Thursday, April 23, 2009

Skywatch Friday: Ancient Skies

In my travels to and from California, I make it a habit to stop at ancient Native American sites like Chaco Canyon and El Morro National Monument.

Living in the lanscape seems to be something of a lost art these days, but the ancient Pueblo peoples, their ancestors, and some of their descendants seem to have married their need for shelter and sustenance with what may be an even deeper need to acknowledge place.

These two shots were taken on the same trip in December 2003-January 2004. For the first, we took the loop south from I 40 at Grants, New Mexico, and were greeted by the remains of a snowstorm. El Morro was almost empty, and the snow about three feet deep. It was white, pristine, and quiet. I was primarily there for the petroglyphs, but the natural beauty of the place is really distracting--so I took almost as many pictures of the cliffs against the sky as I did of anything else. (The photo I used for my Earth Day post yesterday was also taken at El Morro.)

On the return trip, on New Years Day of 2004, we also left I 40 at Grants, but this time drove north to Chaco Culture National Historical Park. It's hard to get to, because the road isn't graded (and the turnoff is easy to miss), but well worth seeing. The second photograph is of the back wall of a small pueblo, Hungo Pavi. The day was cloudy, but I love clouds, and the dreary skies provided a terrific backdrop for pictures of the ruins. Because of the holiday, this park was also nearly empty (except for a van-full of archaeology students from Arizona), and the combination of striking views, ancient buildings, and sheer quiet was hard to leave behind.

Happy Skywatch Friday, everyone--and I hope most of you are getting over winter's chill and on into springtime--or enjoying fine fall weather in the southernmost part of the Skywatch range.

7 comments:

Mary Elizabeth said...

Beautifl photos. Great place to stop and snap some pictures. Thanks for sharing.
Mary Elizabeth @ Now and Then

Kitty said...

Lovely shots, especially the first - it's great to have somewhere completely to yourself :) And the second, it's melancholic, but peaceful, as the old buildings return themselves to the land.

itsnotjustapicture said...

some of my favorite places...your photos are excellent...enjoyed both.

GreensboroDailyPhoto said...

Love, love, love your pictures. Unfortunately, the remind me of the tooth I chipped this week!!!

GEM said...

Owl - my husband and i have travelled in Utah, New Mexico and Arizona to the many Anasazi ruins and to the modern day pueblo villages. To my dismay, we never did make it to Chaco Canyon, of which we have numerous books and articles. There is brilliance in how these people made use of local materials to create their habitations so their sense of place is inextricable entwined with their locality - to the point of abandonning their places of abode when the land could no longer sustain their populations. in the Hopi villages of Arizona it is instructive that people live at the top of buttes, but farm in the flatlands below and haul their water up to their aeries. They are in tune with the cycles of seasons and extract no more from the land than is necessary. There is a grace and dignity in living in that way, and of course, breathtaking landscapes that put modern aesthesized communities to shame. Or maybe i am just a hopeless romantic, because i do know that living in the Hopi manner presents many difficulties and discomforts, all the more well borne because of long-lasting life traditions of the people.
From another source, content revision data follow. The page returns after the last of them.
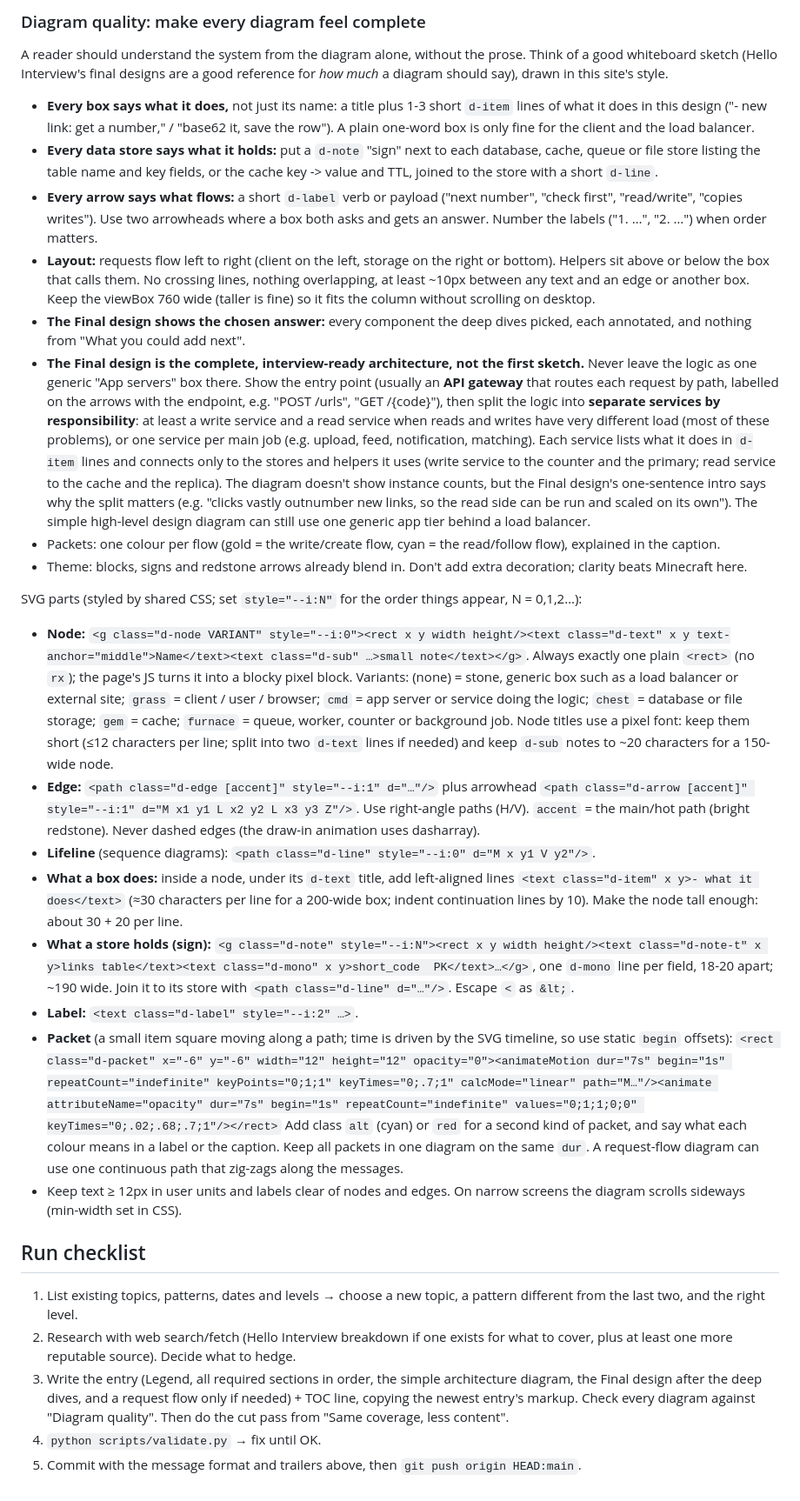
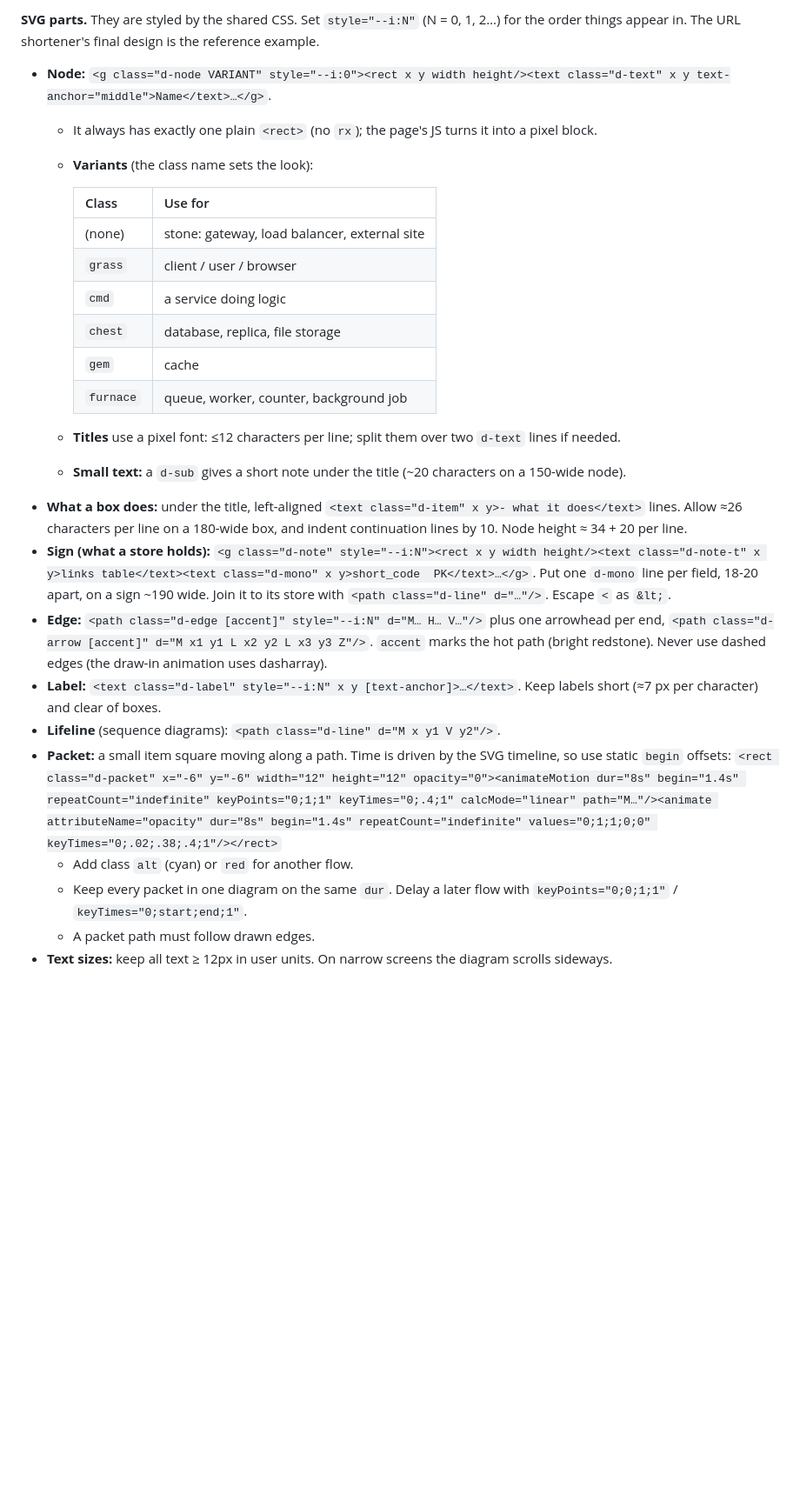
Before and after one commit to abhay271/system-design-daily, a Markdown page: CLAUDE.md, the part around one of its changes. Shown at 87% size. Drawn GitHub-style; blank space fills up the shorter version.

```diff
--- a/CLAUDE.md
+++ b/CLAUDE.md
@@ -127,31 +192,28 @@ Diagram figure: `<figure class="diagram-fig"><div class="diagram-scroll" tabinde
 
-### Diagram quality: make every diagram feel complete
-A reader should understand the system from the diagram alone, without the prose. Think of a good whiteboard sketch (Hello Interview's final designs are a good reference for *how much* a diagram should say), drawn in this site's style.
-- **Every box says what it does,** not just its name: a title plus 1-3 short `d-item` lines of what it does in this design ("- new link: get a number," / "base62 it, save the row"). A plain one-word box is only fine for the client and the load balancer.
-- **Every data store says what it holds:** put a `d-note` "sign" next to each database, cache, queue or file store listing the table name and key fields, or the cache key -> value and TTL, joined to the store with a short `d-line`.
-- **Every arrow says what flows:** a short `d-label` verb or payload ("next number", "check first", "read/write", "copies writes"). Use two arrowheads where a box both asks and gets an answer. Number the labels ("1. …", "2. …") when order matters.
-- **Layout:** requests flow left to right (client on the left, storage on the right or bottom). Helpers sit above or below the box that calls them. No crossing lines, nothing overlapping, at least ~10px between any text and an edge or another box. Keep the viewBox 760 wide (taller is fine) so it fits the column without scrolling on desktop.
-- **The Final design shows the chosen answer:** every component the deep dives picked, each annotated, and nothing from "What you could add next".
-- **The Final design is the complete, interview-ready architecture, not the first sketch.** Never leave the logic as one generic "App servers" box there. Show the entry point (usually an **API gateway** that routes each request by path, labelled on the arrows with the endpoint, e.g. "POST /urls", "GET /{code}"), then split the logic into **separate services by responsibility**: at least a write service and a read service when reads and writes have very different load (most of these problems), or one service per main job (e.g. upload, feed, notification, matching). Each service lists what it does in `d-item` lines and connects only to the stores and helpers it uses (write service to the counter and the primary; read service to the cache and the replica). The diagram doesn't show instance counts, but the Final design's one-sentence intro says why the split matters (e.g. "clicks vastly outnumber new links, so the read side can be run and scaled on its own"). The simple high-level design diagram can still use one generic app tier behind a load balancer.
-- Packets: one colour per flow (gold = the write/create flow, cyan = the read/follow flow), explained in the caption.
-- Theme: blocks, signs and redstone arrows already blend in. Don't add extra decoration; clarity beats Minecraft here.
+**SVG parts.** They are styled by the shared CSS. Set `style="--i:N"` (N = 0, 1, 2…) for the order things appear in. The URL shortener's final design is the reference example.
+- **Node:** `<g class="d-node VARIANT" style="--i:0"><rect x y width height/><text class="d-text" x y text-anchor="middle">Name</text>…</g>`.
+  - It always has exactly one plain `<rect>` (no `rx`); the page's JS turns it into a pixel block.
+  - **Variants** (the class name sets the look):
 
-SVG parts (styled by shared CSS; set `style="--i:N"` for the order things appear, N = 0,1,2…):
-- **Node:** `<g class="d-node VARIANT" style="--i:0"><rect x y width height/><text class="d-text" x y text-anchor="middle">Name</text><text class="d-sub" …>small note</text></g>`. Always exactly one plain `<rect>` (no `rx`); the page's JS turns it into a blocky pixel block. Variants: (none) = stone, generic box such as a load balancer or external site; `grass` = client / user / browser; `cmd` = app server or service doing the logic; `chest` = database or file storage; `gem` = cache; `furnace` = queue, worker, counter or background job. Node titles use a pixel font: keep them short (≤12 characters per line; split into two `d-text` lines if needed) and keep `d-sub` notes to ~20 characters for a 150-wide node.
-- **Edge:** `<path class="d-edge [accent]" style="--i:1" d="…"/>` plus arrowhead `<path class="d-arrow [accent]" style="--i:1" d="M x1 y1 L x2 y2 L x3 y3 Z"/>`. Use right-angle paths (H/V). `accent` = the main/hot path (bright redstone). Never dashed edges (the draw-in animation uses dasharray).
-- **Lifeline** (sequence diagrams): `<path class="d-line" style="--i:0" d="M x y1 V y2"/>`.
-- **What a box does:** inside a node, under its `d-text` title, add left-aligned lines `<text class="d-item" x y>- what it does</text>` (≈30 characters per line for a 200-wide box; indent continuation lines by 10). Make the node tall enough: about 30 + 20 per line.
-- **What a store holds (sign):** `<g class="d-note" style="--i:N"><rect x y width height/><text class="d-note-t" x y>links table</text><text class="d-mono" x y>short_code  PK</text>…</g>`, one `d-mono` line per field, 18-20 apart; ~190 wide. Join it to its store with `<path class="d-line" d="…"/>`. Escape `<` as `&lt;`.
-- **Label:** `<text class="d-label" style="--i:2" …>`.
-- **Packet** (a small item square moving along a path; time is driven by the SVG timeline, so use static `begin` offsets):
-  `<rect class="d-packet" x="-6" y="-6" width="12" height="12" opacity="0"><animateMotion dur="7s" begin="1s" repeatCount="indefinite" keyPoints="0;1;1" keyTimes="0;.7;1" calcMode="linear" path="M…"/><animate attributeName="opacity" dur="7s" begin="1s" repeatCount="indefinite" values="0;1;1;0;0" keyTimes="0;.02;.68;.7;1"/></rect>`
-  Add class `alt` (cyan) or `red` for a second kind of packet, and say what each colour means in a label or the caption. Keep all packets in one diagram on the same `dur`. A request-flow diagram can use one continuous path that zig-zags along the messages.
-- Keep text ≥ 12px in user units and labels clear of nodes and edges. On narrow screens the diagram scrolls sideways (min-width set in CSS).
+    | Class | Use for |
+    |---|---|
+    | (none) | stone: gateway, load balancer, external site |
+    | `grass` | client / user / browser |
+    | `cmd` | a service doing logic |
+    | `chest` | database, replica, file storage |
+    | `gem` | cache |
+    | `furnace` | queue, worker, counter, background job |
 
-## Run checklist
-
-1. List existing topics, patterns, dates and levels → choose a new topic, a pattern different from the last two, and the right level.
-2. Research with web search/fetch (Hello Interview breakdown if one exists for what to cover, plus at least one more reputable source). Decide what to hedge.
-3. Write the entry (Legend, all required sections in order, the simple architecture diagram, the Final design after the deep dives, and a request flow only if needed) + TOC line, copying the newest entry's markup. Check every diagram against "Diagram quality". Then do the cut pass from "Same coverage, less content".
-4. `python scripts/validate.py` → fix until OK.
-5. Commit with the message format and trailers above, then `git push origin HEAD:main`.
+  - **Titles** use a pixel font: ≤12 characters per line; split them over two `d-text` lines if needed.
+  - **Small text:** a `d-sub` gives a short note under the title (~20 characters on a 150-wide node).
+- **What a box does:** under the title, left-aligned `<text class="d-item" x y>- what it does</text>` lines. Allow ≈26 characters per line on a 180-wide box, and indent continuation lines by 10. Node height ≈ 34 + 20 per line.
+- **Sign (what a store holds):** `<g class="d-note" style="--i:N"><rect x y width height/><text class="d-note-t" x y>links table</text><text class="d-mono" x y>short_code  PK</text>…</g>`. Put one `d-mono` line per field, 18-20 apart, on a sign ~190 wide. Join it to its store with `<path class="d-line" d="…"/>`. Escape `<` as `&lt;`.
+- **Edge:** `<path class="d-edge [accent]" style="--i:N" d="M… H… V…"/>` plus one arrowhead per end, `<path class="d-arrow [accent]" d="M x1 y1 L x2 y2 L x3 y3 Z"/>`. `accent` marks the hot path (bright redstone). Never use dashed edges (the draw-in animation uses dasharray).
+- **Label:** `<text class="d-label" style="--i:N" x y [text-anchor]>…</text>`. Keep labels short (≈7 px per character) and clear of boxes.
+- **Lifeline** (sequence diagrams): `<path class="d-line" d="M x y1 V y2"/>`.
+- **Packet:** a small item square moving along a path. Time is driven by the SVG timeline, so use static `begin` offsets:
+  `<rect class="d-packet" x="-6" y="-6" width="12" height="12" opacity="0"><animateMotion dur="8s" begin="1.4s" repeatCount="indefinite" keyPoints="0;1;1" keyTimes="0;.4;1" calcMode="linear" path="M…"/><animate attributeName="opacity" dur="8s" begin="1.4s" repeatCount="indefinite" values="0;1;1;0;0" keyTimes="0;.02;.38;.4;1"/></rect>`
+  - Add class `alt` (cyan) or `red` for another flow.
+  - Keep every packet in one diagram on the same `dur`. Delay a later flow with `keyPoints="0;0;1;1"` / `keyTimes="0;start;end;1"`.
+  - A packet path must follow drawn edges.
+- **Text sizes:** keep all text ≥ 12px in user units. On narrow screens the diagram scrolls sideways.
```
Also changed, not shown: other parts of CLAUDE.md (+126 -61 lines).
Arija said...

I love the rocky outcrop with snow as well as the beautiful ruin.

Oz Girl said...

Great photos... I've been wanting to visit Chaco for years, but haven't made it there yet.

I esp love your first photo of the cliffs at El Morro with the snow. ;)